# [EXERCISE DETAILS]
Copy each line of the data beneath in which the word "other" appears.

Dataset excerpts:
_ _ _
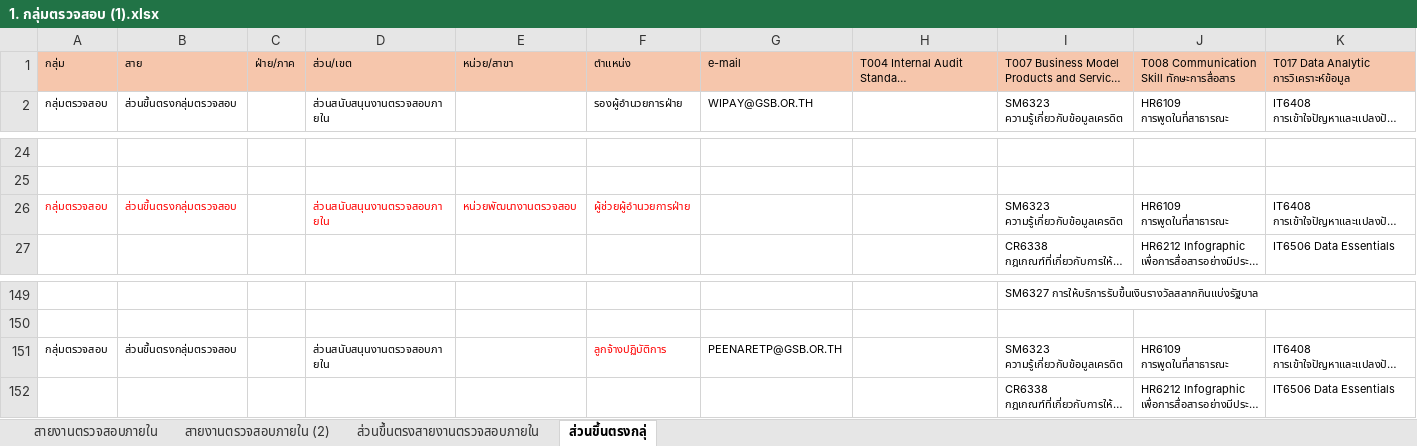
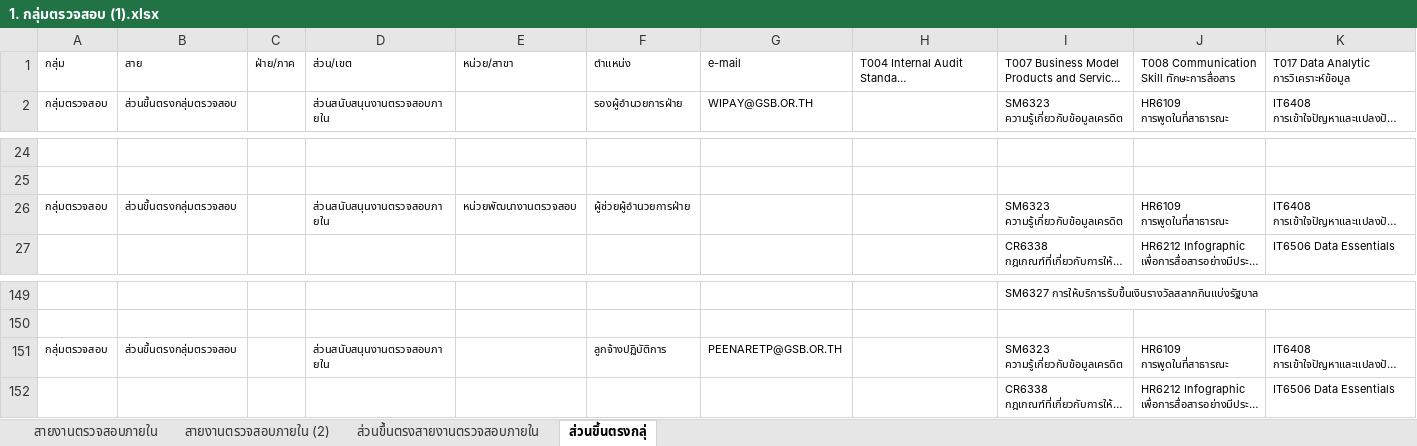
Before and after one commit to elpmisz/directory, an Excel workbook: document/1. กลุ่มตรวจสอบ (1).xlsx, sheet ส่วนขึ้นตรงกลุ่, drawn as a sheet; only a part is shown, gaps mark what is left out; long unchanged cells end in …; values as stored, in another font and other column widths than the file's, no borders; the diff covers the shown part only; the diff names each change by its address in the sheet, - before the commit and + after, or states it on an @@ line.

```diff
--- a/document/1. กลุ่มตรวจสอบ (1).xlsx (sheet ส่วนขึ้นตรงกลุ่)
+++ b/document/1. กลุ่มตรวจสอบ (1).xlsx (sheet ส่วนขึ้นตรงกลุ่)
-A1:K1 fill: #F6C6AC
+A1:K1 fill: none
-A26:B26 text colour: #FF0000
+A26:B26 text colour: black
-D26:F26 text colour: #FF0000
+D26:F26 text colour: black
-F151 text colour: #FF0000
+F151 text colour: black
```
Also changed, not shown: cell formats elsewhere in this sheet, document/15-3.xlsx, document/15-4.xlsx, 19 other files.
_ _ _
# [RESULT FOR THIS EXERCISE]
Before and after one commit to elpmisz/directory, an Excel workbook: document/1. กลุ่มตรวจสอบ (1).xlsx, sheet ส่วนขึ้นตรงกลุ่, drawn as a sheet; only a part is shown, gaps mark what is left out; long unchanged cells end in …; values as stored, in another font and other column widths than the file's, no borders; the diff covers the shown part only; the diff names each change by its address in the sheet, - before the commit and + after, or states it on an @@ line.
Also changed, not shown: cell formats elsewhere in this sheet, document/15-3.xlsx, document/15-4.xlsx, 19 other files.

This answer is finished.